[DATASET Boundary: Start]
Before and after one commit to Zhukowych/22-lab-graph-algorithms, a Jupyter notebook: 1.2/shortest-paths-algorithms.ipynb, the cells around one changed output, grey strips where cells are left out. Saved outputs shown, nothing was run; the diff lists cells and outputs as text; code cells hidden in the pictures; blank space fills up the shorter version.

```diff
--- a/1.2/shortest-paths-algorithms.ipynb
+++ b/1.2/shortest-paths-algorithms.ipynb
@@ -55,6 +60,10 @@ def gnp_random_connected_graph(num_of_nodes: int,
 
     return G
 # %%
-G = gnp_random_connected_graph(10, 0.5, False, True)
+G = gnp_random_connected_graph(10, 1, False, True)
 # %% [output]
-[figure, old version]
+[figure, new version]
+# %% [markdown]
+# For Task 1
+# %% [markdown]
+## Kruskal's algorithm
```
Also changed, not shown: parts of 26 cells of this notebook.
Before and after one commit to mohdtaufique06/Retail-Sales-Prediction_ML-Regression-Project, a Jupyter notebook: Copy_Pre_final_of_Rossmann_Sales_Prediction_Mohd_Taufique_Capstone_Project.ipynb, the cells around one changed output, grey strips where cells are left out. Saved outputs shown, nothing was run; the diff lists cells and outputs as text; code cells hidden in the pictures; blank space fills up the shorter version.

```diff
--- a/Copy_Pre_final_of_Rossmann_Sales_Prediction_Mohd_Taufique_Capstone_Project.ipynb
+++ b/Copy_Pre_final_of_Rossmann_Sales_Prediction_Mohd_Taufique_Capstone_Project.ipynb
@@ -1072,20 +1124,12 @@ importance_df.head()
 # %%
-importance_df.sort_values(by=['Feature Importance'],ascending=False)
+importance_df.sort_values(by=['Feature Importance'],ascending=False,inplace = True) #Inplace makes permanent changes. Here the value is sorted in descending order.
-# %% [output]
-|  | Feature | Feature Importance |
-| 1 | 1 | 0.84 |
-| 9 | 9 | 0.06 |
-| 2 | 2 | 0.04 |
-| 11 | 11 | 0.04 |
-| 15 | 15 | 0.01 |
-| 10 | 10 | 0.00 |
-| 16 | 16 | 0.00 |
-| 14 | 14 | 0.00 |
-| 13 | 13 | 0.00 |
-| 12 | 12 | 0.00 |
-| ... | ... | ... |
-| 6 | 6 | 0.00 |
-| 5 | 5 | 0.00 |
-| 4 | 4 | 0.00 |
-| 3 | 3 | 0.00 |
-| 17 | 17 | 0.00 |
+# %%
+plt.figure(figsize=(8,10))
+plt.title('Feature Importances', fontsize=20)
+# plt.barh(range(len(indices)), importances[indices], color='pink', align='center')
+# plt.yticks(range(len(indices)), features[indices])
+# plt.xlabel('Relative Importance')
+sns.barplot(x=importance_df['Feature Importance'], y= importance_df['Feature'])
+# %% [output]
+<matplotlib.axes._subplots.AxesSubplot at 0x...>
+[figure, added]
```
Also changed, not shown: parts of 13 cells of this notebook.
[DATASET Boundary: End]
**EXERCISE DESCRIPTION**
Filter the entries above down to the lines that hold the word "figure", and copy those lines.

**SOLVED PROBLEM**
-[figure, old version]
+[figure, new version]
+plt.figure(figsize=(8,10))
+[figure, added]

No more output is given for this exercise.